**Task inputs:**
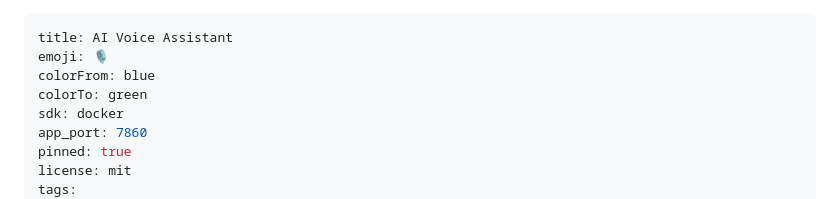
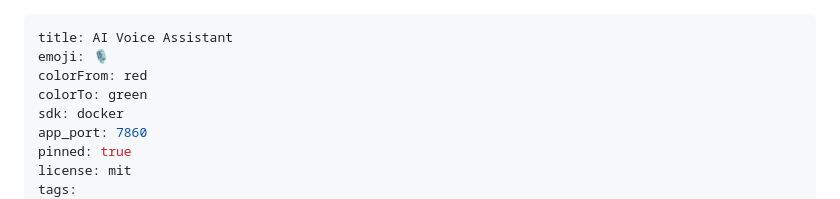
Before and after one commit to onwurahben/voice-ai-bot, a Markdown page: README.md, the part around the change. GitHub-like rendering.

```diff
--- a/README.md
+++ b/README.md
@@ -1,7 +1,7 @@
 ---
 title: AI Voice Assistant
 emoji: 🎙️
-colorFrom: blue
+colorFrom: red
 colorTo: green
 sdk: docker
 app_port: 7860
```
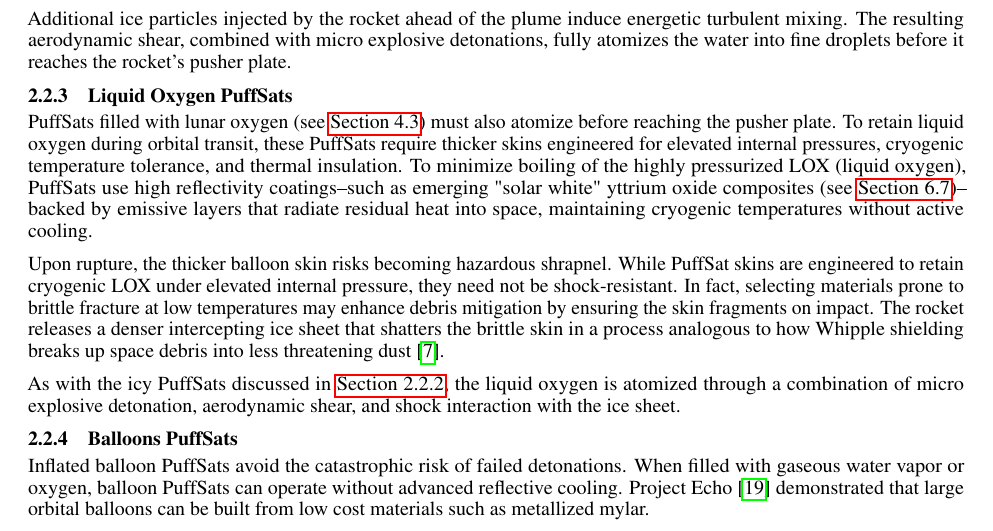
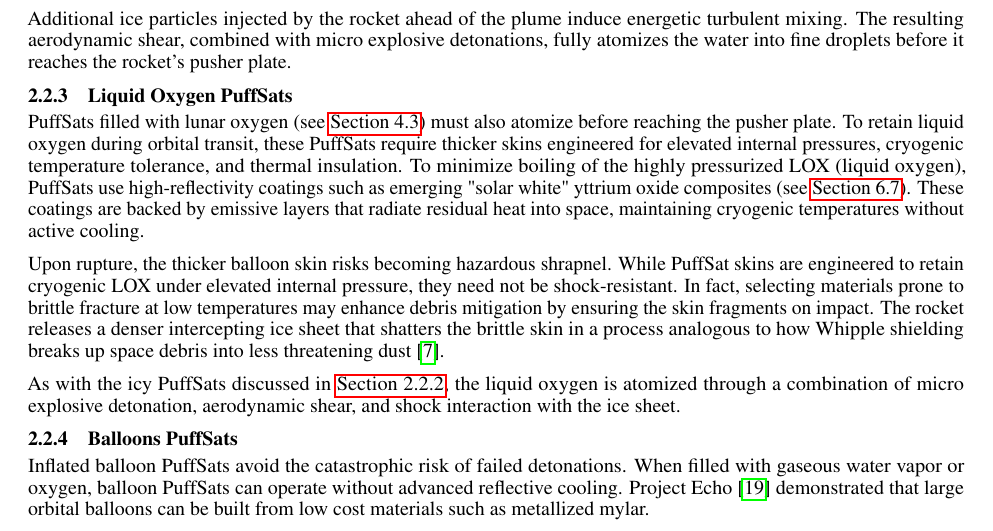
Before and after one commit to katzseth22202/Balloon-Pulse-Propulsion, a LaTeX paper (templateArxiv.tex): part of page 8 of 26, cut so that both start at the same text. Compiled offline with pdfLaTeX.

Commit message:
Updates from Overleaf

```diff
--- a/templateArxiv.tex
+++ b/templateArxiv.tex
@@ -177,7 +177,7 @@ Instead, the water is atomized into fine droplets, a process requiring much less
 Additional ice particles injected by the rocket ahead of the plume induce energetic turbulent mixing. The resulting aerodynamic shear, combined with micro explosive detonations, fully atomizes the water into fine droplets before it reaches the rocket’s pusher plate.
 
 \subsubsection{Liquid Oxygen PuffSats}
-PuffSats filled with lunar oxygen (see \autoref{sec:lunar_mining}) must also atomize before reaching the pusher plate. To retain liquid oxygen during orbital transit, these PuffSats require thicker skins engineered for elevated internal pressures, cryogenic temperature tolerance, and thermal insulation. To minimize boiling of the highly pressurized LOX (liquid oxygen), PuffSats use high reflectivity coatings--such as emerging "solar white" yttrium oxide composites (see \autoref{sec:epstein_drives})--backed by emissive layers that radiate residual heat into space, maintaining cryogenic temperatures without active cooling.
+PuffSats filled with lunar oxygen (see \autoref{sec:lunar_mining}) must also atomize before reaching the pusher plate. To retain liquid oxygen during orbital transit, these PuffSats require thicker skins engineered for elevated internal pressures, cryogenic temperature tolerance, and thermal insulation. To minimize boiling of the highly pressurized LOX (liquid oxygen), PuffSats use high-reflectivity coatings such as emerging "solar white" yttrium oxide composites (see \autoref{sec:epstein_drives}).  These coatings are backed by emissive layers that radiate residual heat into space, maintaining cryogenic temperatures without active cooling.
 
 Upon rupture, the thicker balloon skin risks becoming hazardous shrapnel. While PuffSat skins are engineered to retain cryogenic LOX under elevated internal pressure, they need not be shock-resistant. In fact, selecting materials prone to brittle fracture at low temperatures may enhance debris mitigation by ensuring the skin fragments on impact. The rocket releases a denser intercepting ice sheet that shatters the brittle skin in a process analogous to how Whipple shielding breaks up space debris into less threatening dust \cite{whipple_shield}.
 
```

**Work task:** Total the lines in the records above that contain the string "README". Write only that total.

**Answer to the problem:** 3